(TASK DATA begins)

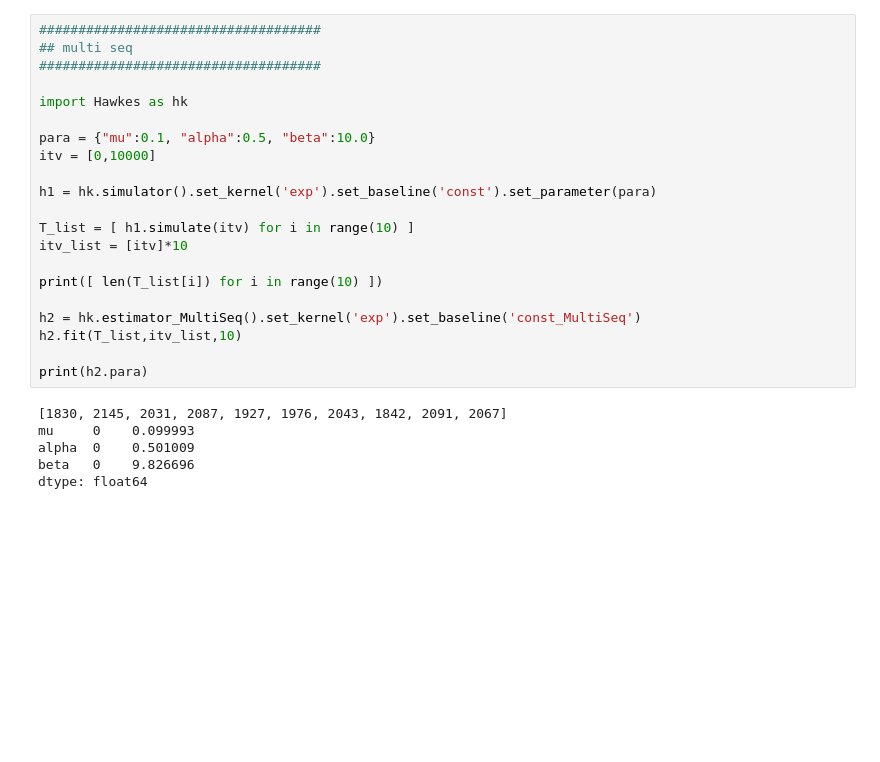
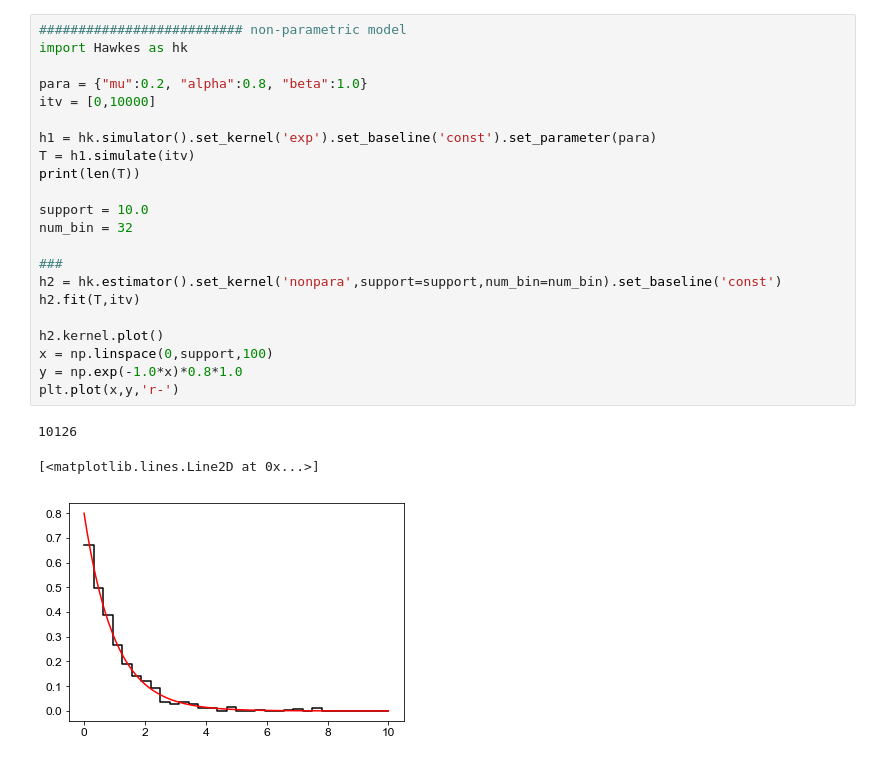
Before and after one commit to carlottadepasquale/Hawkes, a Jupyter notebook: demo.ipynb, the cells around one changed output. Drawn from its saved outputs; the diff is of its cells as text; blank space fills up the shorter version.

Commit message:
add non-parametric kernel function

```diff
--- a/demo.ipynb
+++ b/demo.ipynb
@@ -141,27 +110,26 @@ dtype: float64
 # %%
-####################################
-## multi seq
-####################################
-
+########################## non-parametric model
 import Hawkes as hk
 
-para = {"mu":0.1, "alpha":0.5, "beta":10.0}
+para = {"mu":0.2, "alpha":0.8, "beta":1.0}
 itv = [0,10000]
 
 h1 = hk.simulator().set_kernel('exp').set_baseline('const').set_parameter(para)
+T = h1.simulate(itv)
+print(len(T))
 
-T_list = [ h1.simulate(itv) for i in range(10) ]
-itv_list = [itv]*10
+support = 10.0
+num_bin = 32
 
-print([ len(T_list[i]) for i in range(10) ])
+###
+h2 = hk.estimator().set_kernel('nonpara',support=support,num_bin=num_bin).set_baseline('const')
+h2.fit(T,itv)
 
-h2 = hk.estimator_MultiSeq().set_kernel('exp').set_baseline('const_MultiSeq')
-h2.fit(T_list,itv_list,10)
-
-print(h2.para)
+h2.kernel.plot()
+x = np.linspace(0,support,100)
+y = np.exp(-1.0*x)*0.8*1.0
+plt.plot(x,y,'r-')
 # %% [output]
-[1830, 2145, 2031, 2087, 1927, 1976, 2043, 1842, 2091, 2067]
-mu     0    0.099993
-alpha  0    0.501009
-beta   0    9.826696
-dtype: float64
+10126
+[<matplotlib.lines.Line2D at 0x...>]
+[figure, added]
```
Also changed, not shown: parts of 8 cells of this notebook, 9 other files.
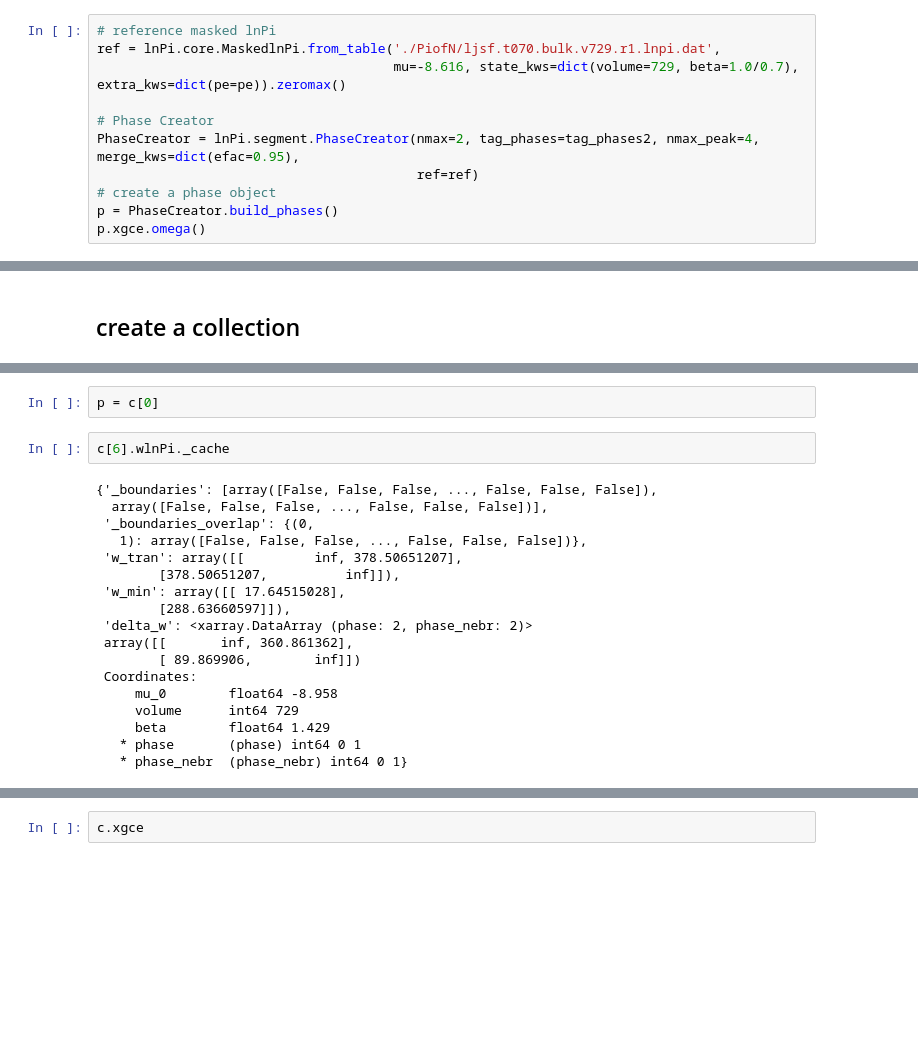
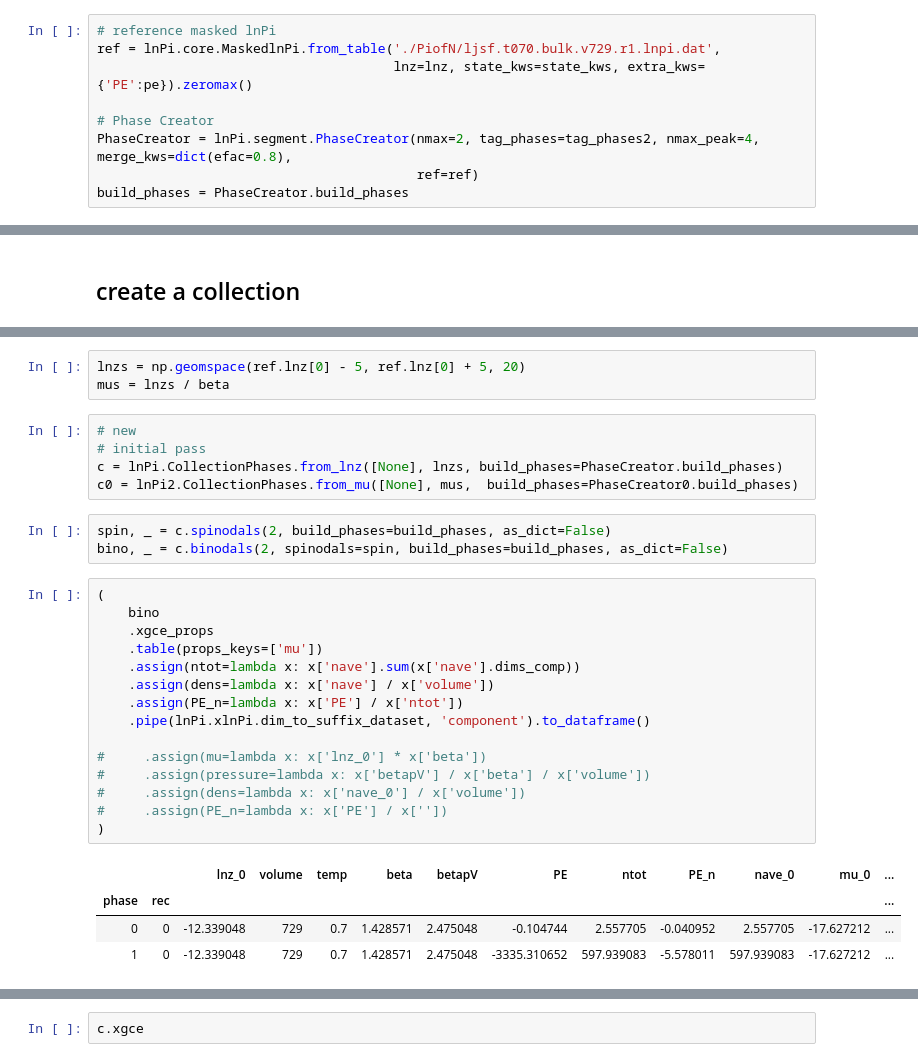
Before and after one commit to wpk-nist-gov/tmmc-lnpy, a Jupyter notebook: examples/1D/anal_1d_stuff.ipynb, the cells around one changed output, grey strips where cells are left out. Cells and saved outputs as stored; diff of their text form; blank space fills up the shorter version.

```diff
--- a/examples/1D/anal_1d_stuff.ipynb
+++ b/examples/1D/anal_1d_stuff.ipynb
@@ -48,11 +37,9 @@ pe = pd.read_csv('./PiofN/ljsf.t070.bulk.v729.r1.energy.dat', header=None, sep='
 # %%
 # reference masked lnPi
 ref = lnPi.core.MaskedlnPi.from_table('./PiofN/ljsf.t070.bulk.v729.r1.lnpi.dat',
-                                      mu=-8.616, state_kws=dict(volume=729, beta=1.0/0.7), extra_kws=dict(pe=pe)).zeromax()
+                                      lnz=lnz, state_kws=state_kws, extra_kws={'PE':pe}).zeromax()
 
 # Phase Creator
-PhaseCreator = lnPi.segment.PhaseCreator(nmax=2, tag_phases=tag_phases2, nmax_peak=4, merge_kws=dict(efac=0.95),
+PhaseCreator = lnPi.segment.PhaseCreator(nmax=2, tag_phases=tag_phases2, nmax_peak=4, merge_kws=dict(efac=0.8),
                                          ref=ref)
-# create a phase object
-p = PhaseCreator.build_phases()
-p.xgce.omega()
+build_phases = PhaseCreator.build_phases
@@ -79,22 +89,31 @@ c = lnPi.CollectionPhases.from_mu([None], np.geomspace(ref.mu[0] - 5, ref.mu[0]
-# %%
-p = c[0]
-# %%
-c[6].wlnPi._cache
-# %% [output]
-{'_boundaries': [array([False, False, False, ..., False, False, False]),
-  array([False, False, False, ..., False, False, False])],
- '_boundaries_overlap': {(0,
-   1): array([False, False, False, ..., False, False, False])},
- 'w_tran': array([[         inf, 378.50651207],
-        [378.50651207,          inf]]),
- 'w_min': array([[ 17.64515028],
-        [288.63660597]]),
- 'delta_w': <xarray.DataArray (phase: 2, phase_nebr: 2)>
- array([[       inf, 360.861362],
-        [ 89.869906,        inf]])
- Coordinates:
-     mu_0        float64 -8.958
-     volume      int64 729
-     beta        float64 1.429
-   * phase       (phase) int64 0 1
-   * phase_nebr  (phase_nebr) int64 0 1}
+# %%
+lnzs = np.geomspace(ref.lnz[0] - 5, ref.lnz[0] + 5, 20)
+mus = lnzs / beta
+# %%
+# new
+# initial pass
+c = lnPi.CollectionPhases.from_lnz([None], lnzs, build_phases=PhaseCreator.build_phases)
+c0 = lnPi2.CollectionPhases.from_mu([None], mus,  build_phases=PhaseCreator0.build_phases)
+# %%
+spin, _ = c.spinodals(2, build_phases=build_phases, as_dict=False)
+bino, _ = c.binodals(2, spinodals=spin, build_phases=build_phases, as_dict=False)
+# %%
+(
+    bino
+    .xgce_props
+    .table(props_keys=['mu'])
+    .assign(ntot=lambda x: x['nave'].sum(x['nave'].dims_comp))
+    .assign(dens=lambda x: x['nave'] / x['volume'])
+    .assign(PE_n=lambda x: x['PE'] / x['ntot'])
+    .pipe(lnPi.xlnPi.dim_to_suffix_dataset, 'component').to_dataframe()
+
+#     .assign(mu=lambda x: x['lnz_0'] * x['beta'])
+#     .assign(pressure=lambda x: x['betapV'] / x['beta'] / x['volume'])
+#     .assign(dens=lambda x: x['nave_0'] / x['volume'])
+#     .assign(PE_n=lambda x: x['PE'] / x[''])
+)
+# %% [output]
+|  |  | lnz_0 | volume | temp | beta | betapV | PE | ntot | PE_n | nave_0 | mu_0 | ... |
+| phase | rec |  |  |  |  |  |  |  |  |  |  | ... |
+| 0 | 0 | -12.339048 | 729 | 0.7 | 1.428571 | 2.475048 | -0.104744 | 2.557705 | -0.040952 | 2.557705 | -17.627212 | ... |
+| 1 | 0 | -12.339048 | 729 | 0.7 | 1.428571 | 2.475048 | -3335.310652 | 597.939083 | -5.578011 | 597.939083 | -17.627212 | ... |
```
Also changed, not shown: parts of 59 cells of this notebook, 3 other files.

(TASK DATA ends)

■ **PROBLEM REQUIREMENTS**
Looking at the data above, count the lines that contain the string "ipynb" and give only the count.

■ **EXPECTED ANSWER**
6